As someone who considers herself handy in the kitchen, this has been one of the most interesting (unusual?) recipes I’ve ever followed. Mostly because until yesterday I had never heard of cornmeal pudding. In fact, when I was approached by the moderators of this blog to see if I would be interested in evaluating the recipe, my first response after glancing at the ingredient list was “Oh no, they wrote cornmeal, not corn starch!” As you can imagine, I was initially apprehensive about the success of this dish.
But I’m willing to be proven wrong, and I consider myself a bit of a savant when it comes to homemade puddings, thanks in large part to the wisdom of Maya Angelou’s cookbook, The Welcome Kitchen. There are few things more comforting than a nice, warm pudding on a rainy afternoon, so I set to work.
As a dietetic intern, I often find myself noticing people’s mealtime habits. One of these is the use of sea salt. People are loading on the sea salt because they believe it’s the better-for-you version of table salt – lower in sodium and higher in healthful minerals.
What’s the truth? Is sea salt better for you? Let’s check it out.
Salt, Sodium – What’s the difference?

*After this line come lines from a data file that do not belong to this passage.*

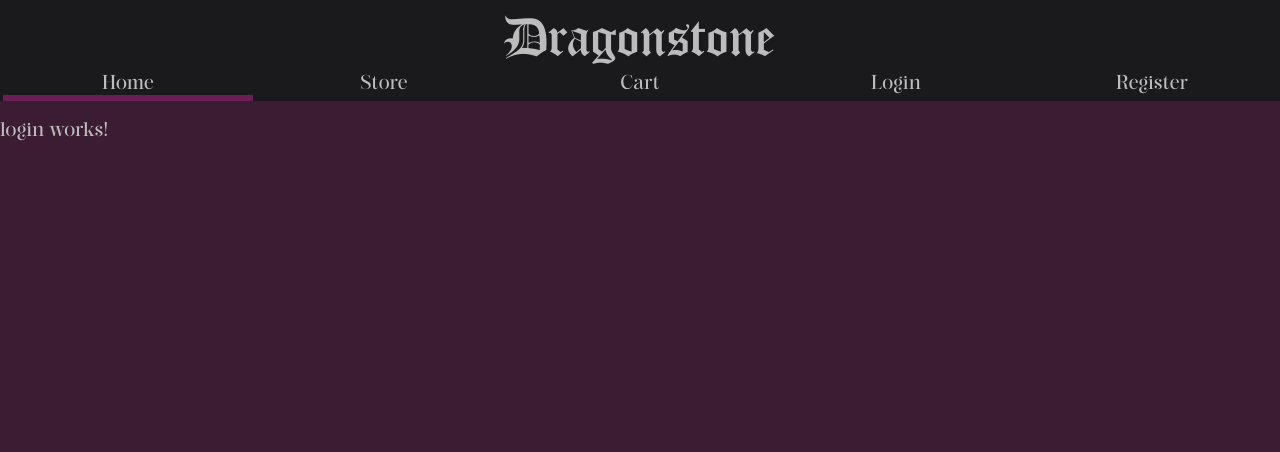
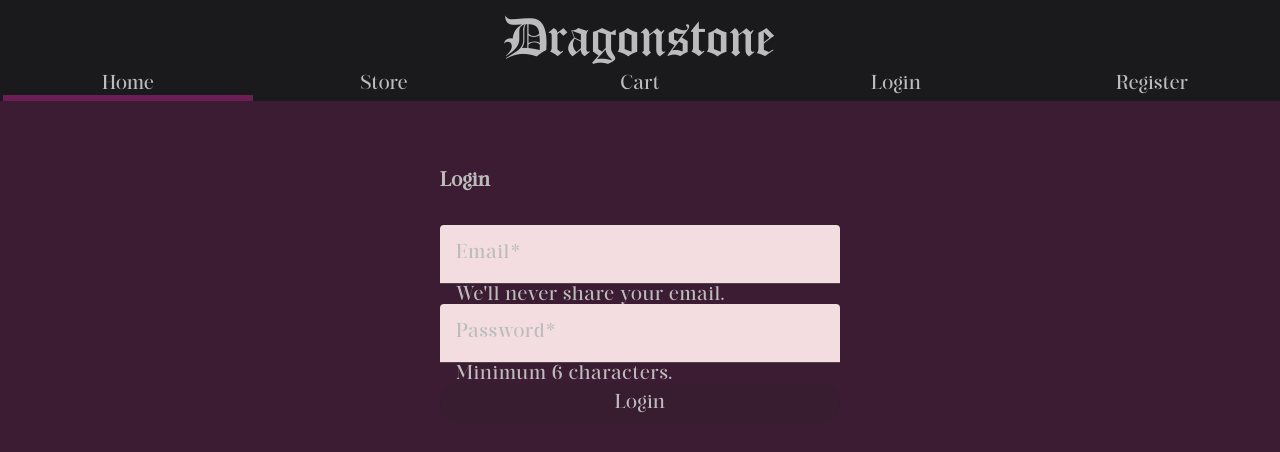
Before and after one commit to DeeAyDan/webkeret-dragonstone, an Angular app: page /login in a window 1280 px wide. Shown: the top 452 px of the page. Built offline with nearby package versions, Linux system fonts and the light colour scheme.

Commit message:
Login built

```diff
--- a/src/app/pages/login/login.component.html
+++ b/src/app/pages/login/login.component.html
@@ -1 +1,20 @@
-<p>login works!</p>
+<div class="login-container">
+  <h2>Login</h2>
+  <form [formGroup]="loginForm" (ngSubmit)="onSubmit()">
+    <mat-form-field appearance="fill" class="full-width">
+      <mat-label>Email</mat-label>
+      <input matInput formControlName="email" placeholder="you@example.com" type="email" required />
+      <mat-hint>We'll never share your email.</mat-hint>
+    </mat-form-field>
+
+    <mat-form-field appearance="fill" class="full-width">
+      <mat-label>Password</mat-label>
+      <input matInput formControlName="password" placeholder="Your password" type="password" required />
+      <mat-hint>Minimum 6 characters.</mat-hint>
+    </mat-form-field>
+
+    <button mat-raised-button color="primary" class="full-width" type="submit" [disabled]="loginForm.invalid">
+      Login
+    </button>
+  </form>
+</div>
--- a/src/app/pages/login/login.component.scss
+++ b/src/app/pages/login/login.component.scss
@@ -0,0 +1,11 @@
+.login-container {
+  max-width: 400px;
+  margin: 3rem auto;
+  display: flex;
+  flex-direction: column;
+  gap: 1rem;
+}
+
+.full-width {
+  width: 100%;
+}
--- a/src/app/pages/login/login.component.ts
+++ b/src/app/pages/login/login.component.ts
@@ -1,11 +1,34 @@
 import { Component } from '@angular/core';
+import { FormBuilder, FormGroup, Validators } from '@angular/forms';
+import { MatFormFieldModule } from '@angular/material/form-field';
+import { MatInputModule } from '@angular/material/input';
+import { MatButtonModule } from '@angular/material/button';
+import { MatHint } from '@angular/material/form-field';
+import { ReactiveFormsModule } from '@angular/forms';
 
 @Component({
   selector: 'app-login',
-  imports: [],
+  standalone: true,
+  imports: [MatFormFieldModule, MatInputModule, MatButtonModule, ReactiveFormsModule],
   templateUrl: './login.component.html',
   styleUrl: './login.component.scss'
 })
 export class LoginComponent {
+  loginForm: FormGroup;
+
+  constructor(private fb: FormBuilder) {
+    this.loginForm = this.fb.group({
+      email: ['', [Validators.required, Validators.email]],
+      password: ['', [Validators.required, Validators.minLength(6)]]
+    });
+  }
+
+  onSubmit() {
+    if (this.loginForm.valid) {
+      console.log('Form Submitted!', this.loginForm.value);
+    } else {
+      console.log('Form is invalid');
+    }
+  }
 
 }
```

Table salt is sodium chloride. Salt is added to many processed and fast foods causing most Americans to consume too much salt and therefore too much sodium. And too much sodium can contribute to high blood pressure and increase risk of stomach cancer.

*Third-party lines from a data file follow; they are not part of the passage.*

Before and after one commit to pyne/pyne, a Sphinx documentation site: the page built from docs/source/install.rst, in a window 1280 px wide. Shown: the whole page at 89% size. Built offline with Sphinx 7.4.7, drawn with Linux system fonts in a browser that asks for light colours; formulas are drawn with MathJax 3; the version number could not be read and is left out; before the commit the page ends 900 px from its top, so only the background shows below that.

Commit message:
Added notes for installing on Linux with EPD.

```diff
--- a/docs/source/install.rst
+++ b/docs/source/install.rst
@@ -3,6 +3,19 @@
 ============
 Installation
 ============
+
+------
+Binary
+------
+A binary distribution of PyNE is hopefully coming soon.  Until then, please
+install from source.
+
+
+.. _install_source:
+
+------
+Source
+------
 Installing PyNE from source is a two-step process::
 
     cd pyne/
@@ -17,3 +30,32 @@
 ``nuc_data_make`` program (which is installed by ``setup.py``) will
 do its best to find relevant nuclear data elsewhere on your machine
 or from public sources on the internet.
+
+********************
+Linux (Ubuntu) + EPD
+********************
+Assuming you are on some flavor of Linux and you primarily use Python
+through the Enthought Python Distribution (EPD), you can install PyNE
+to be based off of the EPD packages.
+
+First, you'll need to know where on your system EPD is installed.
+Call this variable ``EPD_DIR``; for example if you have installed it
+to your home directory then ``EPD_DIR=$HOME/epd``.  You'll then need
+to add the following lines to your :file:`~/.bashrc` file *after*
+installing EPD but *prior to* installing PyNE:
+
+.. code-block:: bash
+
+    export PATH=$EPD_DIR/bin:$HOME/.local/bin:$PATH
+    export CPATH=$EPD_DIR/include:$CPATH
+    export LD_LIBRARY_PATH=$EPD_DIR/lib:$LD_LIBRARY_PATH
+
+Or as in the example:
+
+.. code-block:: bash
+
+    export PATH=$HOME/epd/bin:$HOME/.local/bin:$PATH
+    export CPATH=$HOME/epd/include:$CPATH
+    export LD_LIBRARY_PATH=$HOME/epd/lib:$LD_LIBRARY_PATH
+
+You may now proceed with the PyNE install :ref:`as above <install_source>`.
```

What’s the difference between Sea Salt and TableSalt?
One serving size of sea salt is larger in volume than one serving size of table salt because sea salt is coarser than table salt and its crystals are much larger. Here’s how they compare gram for gram:
sea salt = 320 mg of sodium

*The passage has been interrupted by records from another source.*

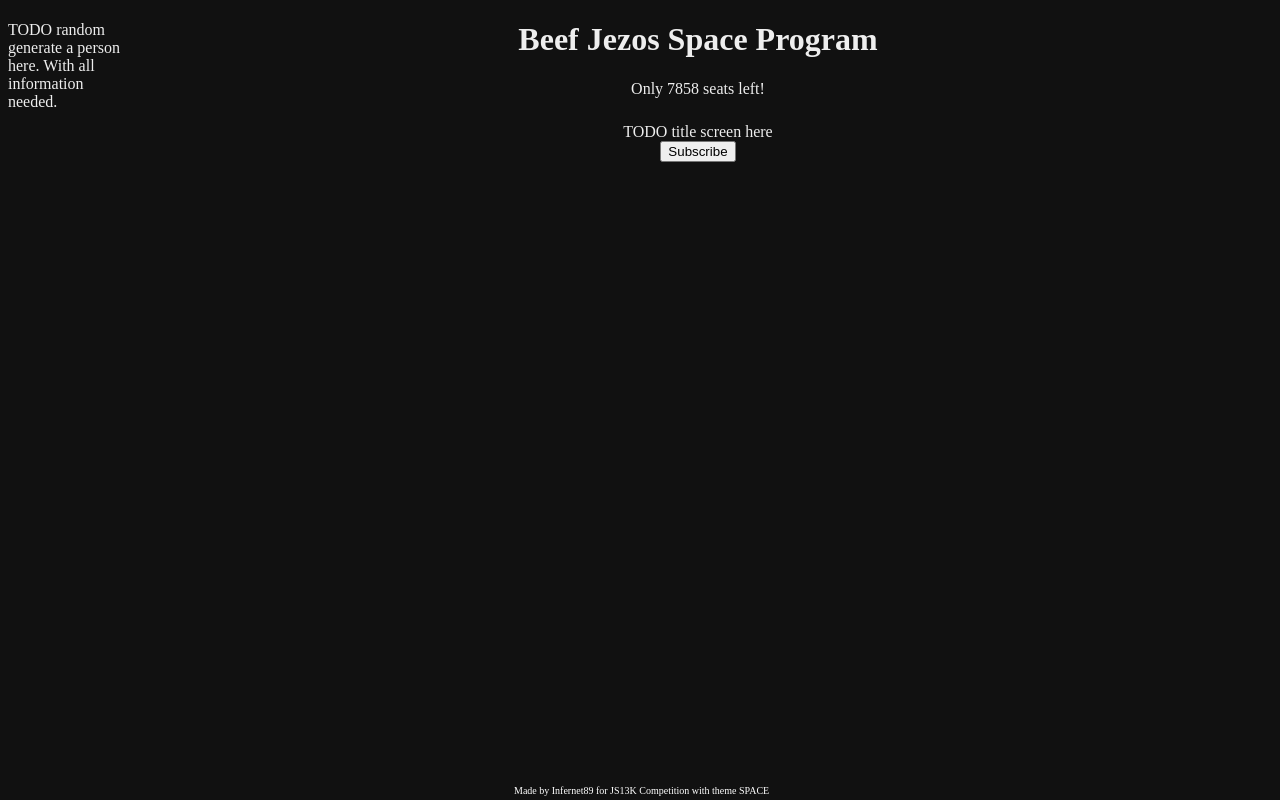
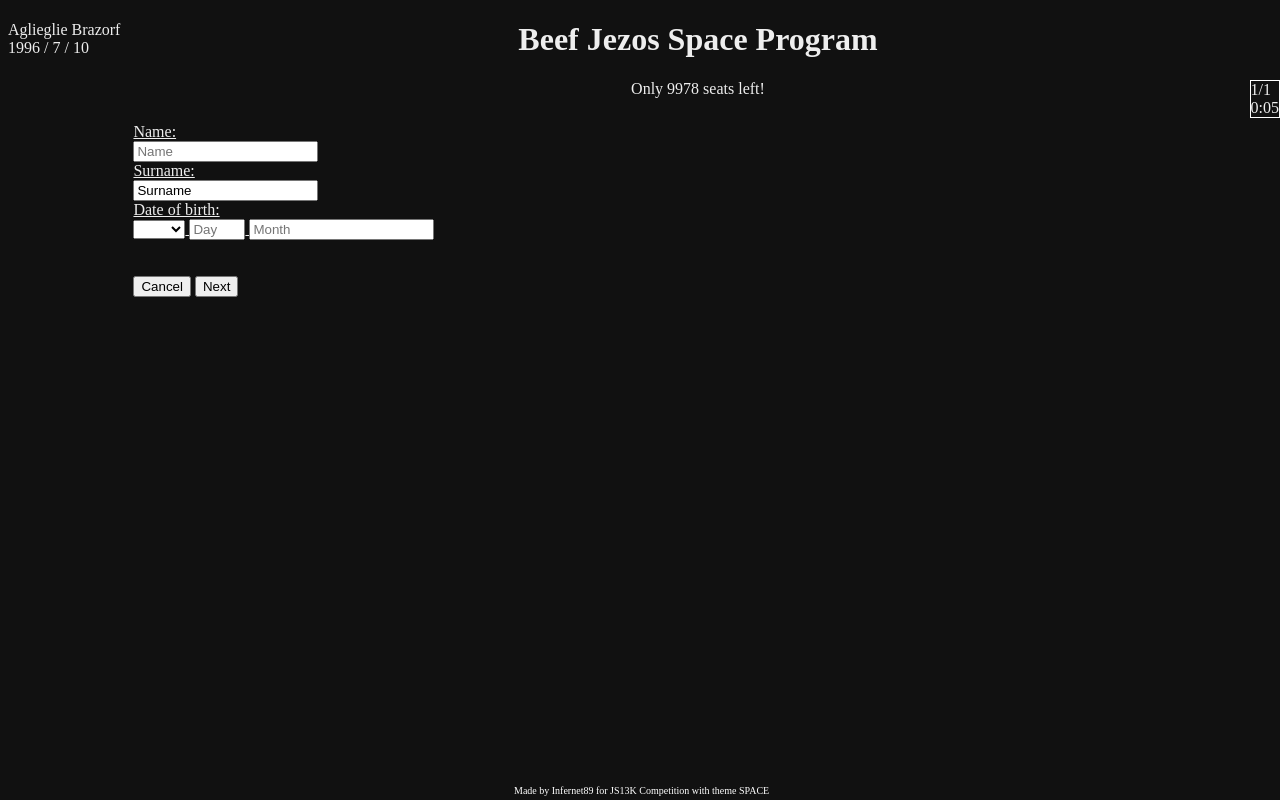
Before and after one commit to infernet89/JS13K_BeefJezosSpaceProgam, a plain HTML site: page index.html in a window 1280 px wide. Drawn offline with Linux system fonts and the light colour scheme.

Commit message:
We have our first screen. Now we just need to make it look better.

```diff
--- a/index.html
+++ b/index.html
@@ -3,37 +3,50 @@
 <head>
 	<title>Beef Jezos Space Program</title>
 	<link rel="stylesheet" href="style.css">
-	<script>
-	function pageLoaded()
-	{
-		level=0;
-		for(i=level+1;i<=1;i++)
-			document.getElementById("level"+i).style="display: none";
-	}
-	function levelUp()
-	{
-		document.getElementById("level"+level++).style="display: none";
-		document.getElementById("level"+level++).style="display: block";
-	}
-	</script>
+	<script src="script.js"></script>
 </head>
 <body onload='pageLoaded()'>
-	<nav>
-		TODO random generate a person here. With all information needed.
+	<nav id='personalInfo'>
+		<!--TODO random generate a person here. With all information needed. AND DISABLE SELECTION -->
+		<span id='infoName'></span> <span id='infoSurname'></span>
+		<br>
+		<span id='infoBirthYear'></span> / <span id='infoBirthMonth'></span> / <span id='infoBirthDay'></span>
 	</nav>
 
 	<header>
-		<h1>Beef Jezos Space Program</h1>
-		<span>Only 7858 seats left!</span>
+		<!--TODO DEBUG --><h1 onclick='levelUp()'>Beef Jezos Space Program</h1>
+		<span>Only <span id='seatsLeft'>7858</span> seats left!</span>
 	</header>
 
 	<section>
 		<div id='level0'>
 			<div>TODO title screen here</div>
-			<button>Subscribe</button>
+			<button onclick='levelUp()'>Subscribe</button>
 		</div>
 		<div id='level1'>
-			<div>FIRST FORM HERE</div>
+			<label for='name'>Name:</label>
+			<input type='text' id='name' placeholder='Name'/>
+			<br>
+			<label for='surname'>Surname:</label>
+			<input type='text' id='surname' value='Surname'/>
+			<br>
+			<label>
+				<div>Date of birth:</div>
+				<select id='birthYear'>
+					<option value=""><option>
+				</select>
+				<input type='number' id='birthDay' min='0' max='31' placeholder='Day' />
+				<input type='text' id='birthMonth' placeholder='Month' />
+			</label>
+			<br>
+			<br>
+			<button onclick='cancel()' class='cancelButton'>Cancel</button>
+			<button onclick='submit()' class='submitButton'>Next</button>
+		</div>
+		<!-- UI -->
+		<div id='progressBox'>
+			<span id='currentLevel'>#</span>/1 <br>
+			<span id='currentMinutes'>#</span>:<span id='currentSeconds'>#</span>
 		</div>
 	</section>
 
--- /dev/null
+++ b/script.js
@@ -0,0 +1,115 @@
+var maxLevel=1;
+var secondsPassed=0;
+var level=0;
+var seatsLeft=9999;
+//random character generation
+var name="Aglieglie";//TODO genera le info casualmente
+var surname="Brazorf";//TODO genera le info casualmente
+var birthDate=new Date(new Date(1900, 1, 1).getTime() + Math.random() * (new Date(2003, 1, 1).getTime() - new Date(1900, 1, 1).getTime()));
+var birthYear=birthDate.getFullYear();
+var birthMonth=birthDate.getMonth()+1;
+var months=["January","February","March","April","May","June","July","August","September","October","November","December"];
+var birthMonthString=months[birthDate.getMonth()];
+var birthDay=birthDate.getDate();
+
+function pageLoaded()
+{
+	for(i=level+1;i<=maxLevel;i++)
+		document.getElementById("level"+i).style="display: none";
+	document.getElementById("personalInfo").addEventListener("contextmenu", function(evt){ evt.preventDefault(); }, false);
+	document.getElementById("personalInfo").addEventListener("copy", function(evt){ evt.clipboardData.setData("text/plain", "SPAAAAAACE!");evt.preventDefault();}, false);
+	setInterval(animate,1000);
+	//fill info
+	document.getElementById("infoName").innerHTML=name;
+	document.getElementById("infoSurname").innerHTML=surname;
+	document.getElementById("infoBirthDay").innerHTML=birthDay;
+	document.getElementById("infoBirthMonth").innerHTML=birthMonth;
+	document.getElementById("infoBirthYear").innerHTML=birthYear;
+	//TODO DEBUG
+	levelUp();
+}
+function levelUp()
+{
+	document.getElementById("level"+level++).style="display: none";
+	document.getElementById("level"+level).style="display: block";
+	if(level==1)
+	{
+		//anno
+		for(i=1800;i<2021;i++)
+		{
+			var opt = document.createElement('option');
+		    opt.value = i;
+		    opt.innerHTML = i;
+		    document.getElementById("birthYear").appendChild(opt);
+		}
+		//giorno
+		document.getElementById('birthDay').addEventListener('keypress', function(e){ e.preventDefault(); return false;});
+		//mese
+		document.getElementById('birthMonth').addEventListener('keypress', function(e){ if(e.keyCode<58 && e.keyCode>47){e.preventDefault(); return false;}});
+	}
+}
+function animate()
+{
+	secondsPassed++;
+	document.getElementById("currentLevel").innerHTML=level;
+	document.getElementById("currentMinutes").innerHTML=Math.floor(secondsPassed/60);
+	document.getElementById("currentSeconds").innerHTML=((secondsPassed%60<10)?"0":"")+secondsPassed%60;
+	document.getElementById("seatsLeft").innerHTML=Math.floor(seatsLeft-=(10*Math.random()));
+}
+function cancel()
+{
+	//TODO a seconda del livello, pulisci il form
+	if(level==1)
+	{
+		document.getElementById('name').value="";
+		document.getElementById('name').style="background-color: white";
+		document.getElementById('surname').value="Surname";
+		document.getElementById('surname').style="background-color: white";
+		document.getElementById("birthYear").selectedIndex="";
+		document.getElementById("birthYear").style="background-color: white";
+		document.getElementById('birthDay').value="";
+		document.getElementById('birthDay').style="background-color: white";
+		document.getElementById('birthMonth').value="";
+		document.getElementById('birthMonth').style="background-color: white";
+	}
+}
+function submit()
+{
+	//TODO a seconda del livello, controlla che i dati inseriti siano corretti
+	if(level==1)
+	{
+		var nErrors=0;
+		if(name!=document.getElementById('name').value)
+		{
+			document.getElementById('name').style="background-color: red;";
+			nErrors++
+		}
+		else document.getElementById('name').style="background-color: white;";
+		if(surname!=document.getElementById('surname').value)
+		{
+			document.getElementById('surname').style="background-color: red;";
+			nErrors++
+		}
+		else document.getElementById('surname').style="background-color: white;";
+		if(birthDay!=document.getElementById('birthDay').value)
+		{
+			document.getElementById('birthDay').style="background-color: red;";
+			nErrors++
+		}
+		else document.getElementById('birthDay').style="background-color: white;";
+		if(birthMonthString!=document.getElementById('birthMonth').value)
+		{
+			document.getElementById('birthMonth').style="background-color: red;";
+			nErrors++
+		}
+		else document.getElementById('birthMonth').style="background-color: white;";
+		if(birthYear!=document.getElementById('birthYear').value)
+		{
+			document.getElementById('birthYear').style="background-color: red;";
+			nErrors++
+		}
+		else document.getElementById('birthYear').style="background-color: white;";
+		if(!nErrors)
+			levelUp();
+	}
+}
--- a/style.css
+++ b/style.css
@@ -6,15 +6,17 @@ html, body {
 }
 header {
     text-align: center;
+    height: 10%;
 }
 nav {
     height:99%;
     width:10%;
     float:left;
     overflow-y: scroll;
+    user-select: none;
 }
 section {
-    text-align: center;
+    text-align: left;
     margin-top: 2%;
 }
 footer {
@@ -26,3 +28,15 @@ footer {
    font-size: 10px;
    text-align: center;
 }
+#progressBox
+{
+  position:absolute;
+  right: 0px;
+  top: 10%;
+  border: solid 1px white;
+}
+label
+{
+  display: block;
+  text-decoration: underline;
+}
```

table salt = 388 mg sodium
The difference is not significant. The problem here is that we are consuming too much sodium,* not what type of salt we’re eating.